Attached to this circle of friends was Jim Ede and he it was who promoted his work in London. But these friends and this attention brought him no financial reward. Little of his work sold. He lived in poverty until he died in the Madron Workhouse in Penzance in 1942.

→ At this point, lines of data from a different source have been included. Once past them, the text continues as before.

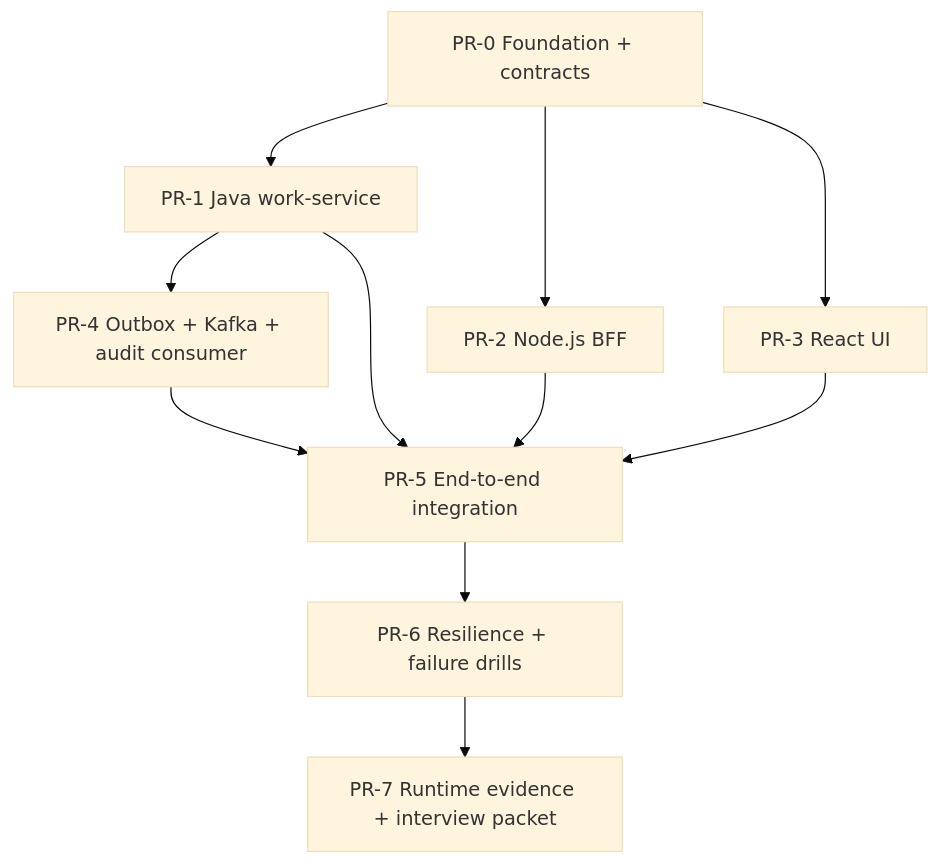
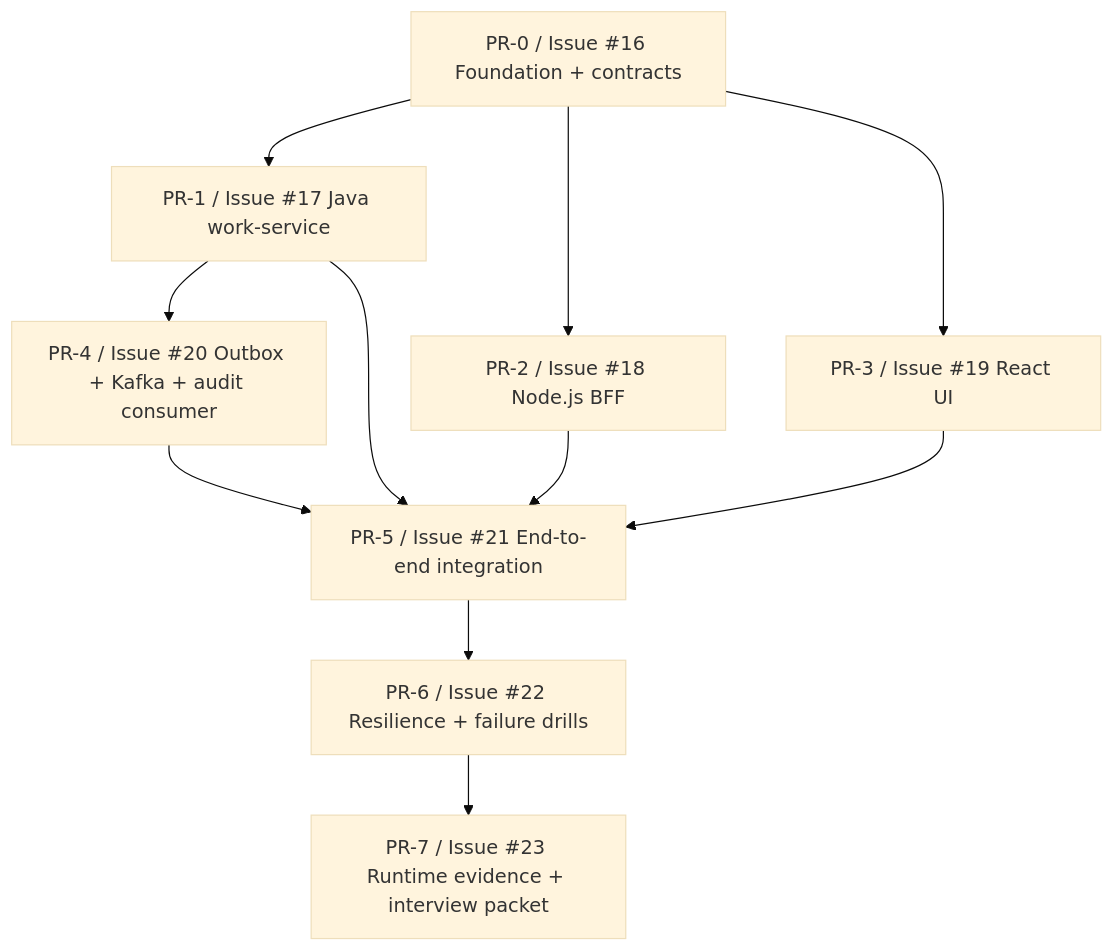
Before and after one commit to ed3c/Full-Stack-Notes: the diagram in docs/stacked-prs/README.md, drawn with Mermaid (base theme). The commit also changed other lines of this file, not shown here.

````diff
--- a/docs/stacked-prs/README.md
+++ b/docs/stacked-prs/README.md
@@ -7,22 +7,22 @@
 ```mermaid
 flowchart TD
-    P0[PR-0 Foundation + contracts]
-    P1[PR-1 Java work-service]
-    P2[PR-2 Node.js BFF]
-    P3[PR-3 React UI]
-    P4[PR-4 Outbox + Kafka + audit consumer]
-    P5[PR-5 End-to-end integration]
-    P6[PR-6 Resilience + failure drills]
-    P7[PR-7 Runtime evidence + interview packet]
+    P0[PR-0 / Issue #16 Foundation + contracts]
+    P1[PR-1 / Issue #17 Java work-service]
+    P2[PR-2 / Issue #18 Node.js BFF]
+    P3[PR-3 / Issue #19 React UI]
+    P4[PR-4 / Issue #20 Outbox + Kafka + audit consumer]
+    P5[PR-5 / Issue #21 End-to-end integration]
+    P6[PR-6 / Issue #22 Resilience + failure drills]
+    P7[PR-7 / Issue #23 Runtime evidence + interview packet]
 
     P0 --> P1
     P0 --> P2
     P0 --> P3
     P1 --> P4
     P1 --> P5
     P2 --> P5
     P3 --> P5
     P4 --> P5
     P5 --> P6
     P6 --> P7
 ```
````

The best place to see his work is Tate St Ives. Also Jim Ede's old home at Kettle's Yard, Castle Street, Cambridge CB3 0AQ.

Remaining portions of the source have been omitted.